Kennedy’s successor was perhaps one of the most experienced politicians in the history of the country, Lyndon B. Johnson—LBJ for short. This former Senator from Texas was ambitious and sought to make the most of his ascension to the Presidency.
Johnson’s domestic policy was called the Great Society. He sought to fix all the problems with American society. It called for an unprecedented number of social programs and laws. Johnson put the War on Poverty at the heart of all his programs, offering government assistance programs to Americans living below the poverty line. Johnson asked Congress to create Medicare and Medicade, government assistance to pay for medical care for the elderly and poor. Johnson also gave federal Aid to Education. Laws were made to improve the environmental, such as the Clean Air Act (1970) put standards on environmental pollution and created the Environmental Protection Agency (EPA) to test and inspect to make sure federal guidelines are being followed. The Department for Housing and Urban Development (HUD) was created to advise the President on housing, financing and the development of cities.
Civil Rights was also another key focus of the Great Society. The Civil Rights Movement was at its height during Johnson’s Presidency. African-American organization fought for change as the Civil Rights Movement continued during Johnson’s Presidency. The NAACP continued to fight for change in the court system. Dr. King’s Southern Christian Leadership Conference organized their famous protests in the years before, like the Montgomery Bus Boycott and protests in Birmingham, Alabama. Student Non-Violent Coordinationg Committee (SNCC) organized protests too. Led by Stockey Carmichael, the organization pioneered the idea of “Black Power” and even protested the Vietnam War, which saw a disproportionate number of African-American males being sent off to fight. Congress of Racial Equality (CORE) was responsible for organizing the Freedom Rides, testing the federal governments order to desegregate interstate bus routes. The Nation of Islam and Malcolm X also fought for rights, urging black separatism. The Black Panthers were militant about the need to fight back against racism.
Race riots gripped many American cities from 1965-1967, in a period called the “Long, Hot Summers.” These riots helped push government to address some of the underlying issues boiling over. But they also caused “white flight”—the mass-movement of white families out of cities to the suburbs.

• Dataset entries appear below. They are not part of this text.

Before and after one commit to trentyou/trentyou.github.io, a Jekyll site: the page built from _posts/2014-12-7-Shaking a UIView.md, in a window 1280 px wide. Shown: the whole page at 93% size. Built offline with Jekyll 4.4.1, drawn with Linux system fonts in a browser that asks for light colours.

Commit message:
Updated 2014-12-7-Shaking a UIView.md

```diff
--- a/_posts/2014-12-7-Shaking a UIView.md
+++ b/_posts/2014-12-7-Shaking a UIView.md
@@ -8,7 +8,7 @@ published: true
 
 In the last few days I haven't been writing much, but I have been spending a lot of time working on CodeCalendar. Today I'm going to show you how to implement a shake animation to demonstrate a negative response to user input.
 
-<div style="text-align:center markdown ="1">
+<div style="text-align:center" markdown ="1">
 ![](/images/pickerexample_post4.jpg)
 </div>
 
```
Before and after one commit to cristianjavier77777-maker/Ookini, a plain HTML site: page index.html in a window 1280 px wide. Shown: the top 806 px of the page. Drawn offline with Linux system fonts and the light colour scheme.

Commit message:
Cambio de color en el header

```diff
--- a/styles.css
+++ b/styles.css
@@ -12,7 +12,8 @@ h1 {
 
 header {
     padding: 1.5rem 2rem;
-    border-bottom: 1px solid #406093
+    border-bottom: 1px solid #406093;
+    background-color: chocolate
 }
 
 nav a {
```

To address civil rights, Johnson’s asked Congress to pass not one, but two Civil Rights Acts as part of his Great Society program. The first was the Civil Rights Act of 1964, which was originally proposed by Kennedy before his assassination. It made discrimination illegal, particularly in schools, voting procedures, public facilities and for employment. It would prove to be hard to enforce, especially in the South. Then Congress passed the Voting Rights Act of 1965. It eliminated literacy tests and gave the federal government the authority to enroll voters who were denied the right to vote by local authorities. As a result, the proportion of registered voters in Selma went from 10% of the voters to 60% of the registered voters. Civil Rights Act of 1968 followed, containing the clause known as the Fair Housing Act. The Act prohibited discrimination in regards to the sale and rental of property. Also, affirmative action, also originally begun during Kennedy’s administration, continued through the Johnson years. The idea behind it was to give special consideration to minority candidates for jobs in an attempt to correct past wrong doings.
Under Johnson, the United States became even more involved in the conflict in Vietnam. U. S. involvement there can be understood as being the product of escalation—getting increasingly involved in an issue over time, often ending up more involved than would have ever been desired. This happened due to the Tonkin Gulf Resolution, passed by Congress, after an alleged naval battle in which the North Vietnamese were said to have attacked American gun boats. Congress gave Johnson the authority to send troops to Vietnam, effectively involving Americas in an all-out war there. Fighting intensified with the Tet Offensive, when the North Vietnamese attacked the forces of South Vietnam and the United States, causing Johnson to send even more troops.
The Vietnam Conflict was very controversial. It caused there to be another military draft. The draft gave exemptions to college students. This meant that mostly minorities—who had less access to higher education—and the poor were being sent to fight the war. News reports about the war also showed the brutality in a way unlike wars before it. Ultimately, the war dominated Johnson’s Presidency. He became so unpopular due to it that he chose not to run for re-election and he has not been remembered for all of the great reforms he introduced as part of the Great Society.
Some key Supreme Court decisions from the era were handed down. In Gideon v. Wainwright (1963), the Court ruled that under the Sixth Amendment of the Constitution, the state courts—like federal courts—must provide all defendants lawyers in court. In the case Heart of Atlanta Motel v. United States (1964), the Court ruled that the federal government could use the commerce clause of the Constitution to force private businesses to end discriminatory practices. Before this ruling, private businesses claimed that desegregation laws only applied to public facilities. Miranda v. Arizona (1966) dealt with the rights of the accused. It is because of this case that police “read you your rights” when people are arrested. The Tinker v. DesMoines Independent Community School District (1969) was caused by student protest against the Vietnam Conflict. The Tinker test was established to decide if school’s disciplinary procedures violate students’ First Amendment rights.